**Problem to solve:** Look for the word "Parameters" in the entries and copy each line where it appears.
━━━━━ Given entries
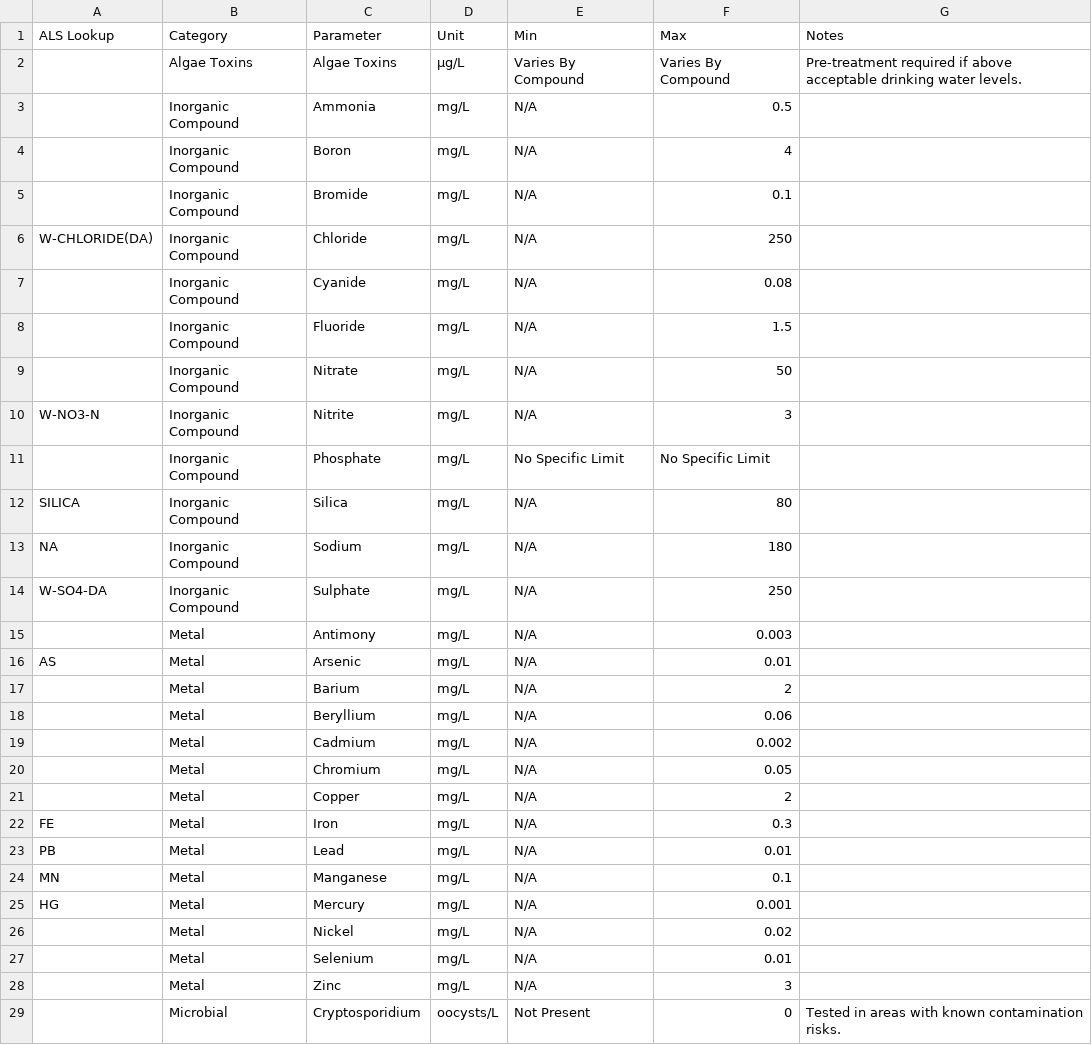
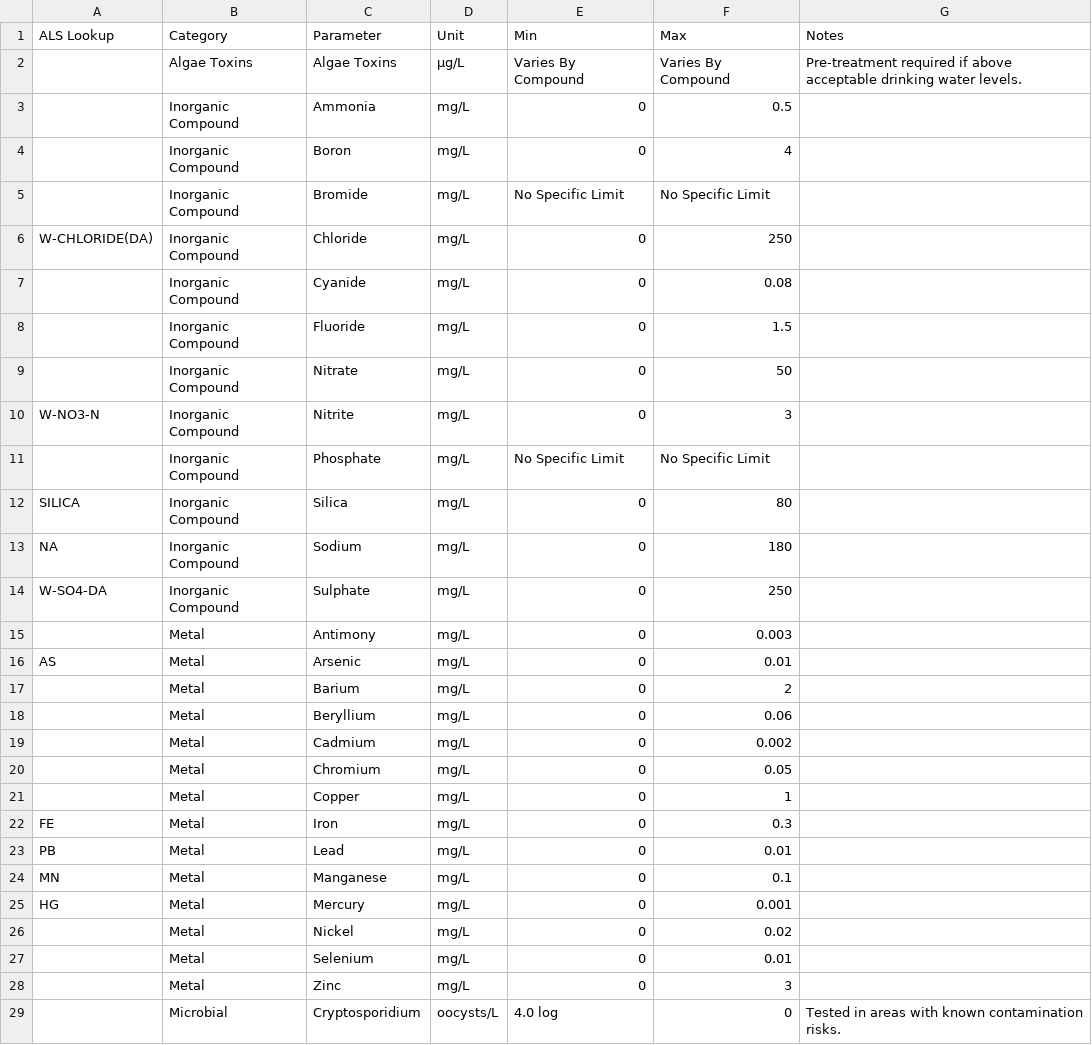
Before and after one commit to loch-wsa/WSA_Flinders_Dashboard, a CSV file: data/Treated Parameters.csv, drawn as a sheet; only a part is shown; the diff covers the shown part only.

```diff
--- a/data/Treated Parameters.csv
+++ b/data/Treated Parameters.csv
@@ -2,28 +2,28 @@
 ,Algae Toxins,Algae Toxins,µg/L,Varies By Compound,Varies By Compound,Pre-treatment required if above acceptable drinking water levels.
-,Inorganic Compound,Ammonia,mg/L,N/A,0.5,
-,Inorganic Compound,Boron,mg/L,N/A,4,
-,Inorganic Compound,Bromide,mg/L,N/A,0.1,
-W-CHLORIDE(DA),Inorganic Compound,Chloride,mg/L,N/A,250,
-,Inorganic Compound,Cyanide,mg/L,N/A,0.08,
-,Inorganic Compound,Fluoride,mg/L,N/A,1.5,
-,Inorganic Compound,Nitrate,mg/L,N/A,50,
-W-NO3-N,Inorganic Compound,Nitrite,mg/L,N/A,3,
+,Inorganic Compound,Ammonia,mg/L,0,0.5,
+,Inorganic Compound,Boron,mg/L,0,4,
+,Inorganic Compound,Bromide,mg/L,No Specific Limit,No Specific Limit,
+W-CHLORIDE(DA),Inorganic Compound,Chloride,mg/L,0,250,
+,Inorganic Compound,Cyanide,mg/L,0,0.08,
+,Inorganic Compound,Fluoride,mg/L,0,1.5,
+,Inorganic Compound,Nitrate,mg/L,0,50,
+W-NO3-N,Inorganic Compound,Nitrite,mg/L,0,3,
 ,Inorganic Compound,Phosphate,mg/L,No Specific Limit,No Specific Limit,
-SILICA,Inorganic Compound,Silica,mg/L,N/A,80,
-NA,Inorganic Compound,Sodium,mg/L,N/A,180,
-W-SO4-DA,Inorganic Compound,Sulphate,mg/L,N/A,250,
-,Metal,Antimony,mg/L,N/A,0.003,
-AS,Metal,Arsenic,mg/L,N/A,0.01,
-,Metal,Barium,mg/L,N/A,2,
-,Metal,Beryllium,mg/L,N/A,0.06,
-,Metal,Cadmium,mg/L,N/A,0.002,
-,Metal,Chromium,mg/L,N/A,0.05,
-,Metal,Copper,mg/L,N/A,2,
-FE,Metal,Iron,mg/L,N/A,0.3,
-PB,Metal,Lead,mg/L,N/A,0.01,
-MN,Metal,Manganese,mg/L,N/A,0.1,
-HG,Metal,Mercury,mg/L,N/A,0.001,
-,Metal,Nickel,mg/L,N/A,0.02,
-,Metal,Selenium,mg/L,N/A,0.01,
-,Metal,Zinc,mg/L,N/A,3,
-,Microbial,Cryptosporidium,oocysts/L,Not Present,0,Tested in areas with known contamination risks.
+SILICA,Inorganic Compound,Silica,mg/L,0,80,
+NA,Inorganic Compound,Sodium,mg/L,0,180,
+W-SO4-DA,Inorganic Compound,Sulphate,mg/L,0,250,
+,Metal,Antimony,mg/L,0,0.003,
+AS,Metal,Arsenic,mg/L,0,0.01,
+,Metal,Barium,mg/L,0,2,
+,Metal,Beryllium,mg/L,0,0.06,
+,Metal,Cadmium,mg/L,0,0.002,
+,Metal,Chromium,mg/L,0,0.05,
+,Metal,Copper,mg/L,0,1,
+FE,Metal,Iron,mg/L,0,0.3,
+PB,Metal,Lead,mg/L,0,0.01,
+MN,Metal,Manganese,mg/L,0,0.1,
+HG,Metal,Mercury,mg/L,0,0.001,
+,Metal,Nickel,mg/L,0,0.02,
+,Metal,Selenium,mg/L,0,0.01,
+,Metal,Zinc,mg/L,0,3,
+,Microbial,Cryptosporidium,oocysts/L,4.0 log,0,Tested in areas with known contamination risks.
```
Also changed, not shown: 14 edited cells elsewhere in this file, data/Influent Parameters.csv, data/alarms/Alarms 2025.01.csv, 13 other files.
━━━━━━━━━━
**Reply to the task:**
Before and after one commit to loch-wsa/WSA_Flinders_Dashboard, a CSV file: data/Treated Parameters.csv, drawn as a sheet; only a part is shown; the diff covers the shown part only.
--- a/data/Treated Parameters.csv
+++ b/data/Treated Parameters.csv
Also changed, not shown: 14 edited cells elsewhere in this file, data/Influent Parameters.csv, data/alarms/Alarms 2025.01.csv, 13 other files.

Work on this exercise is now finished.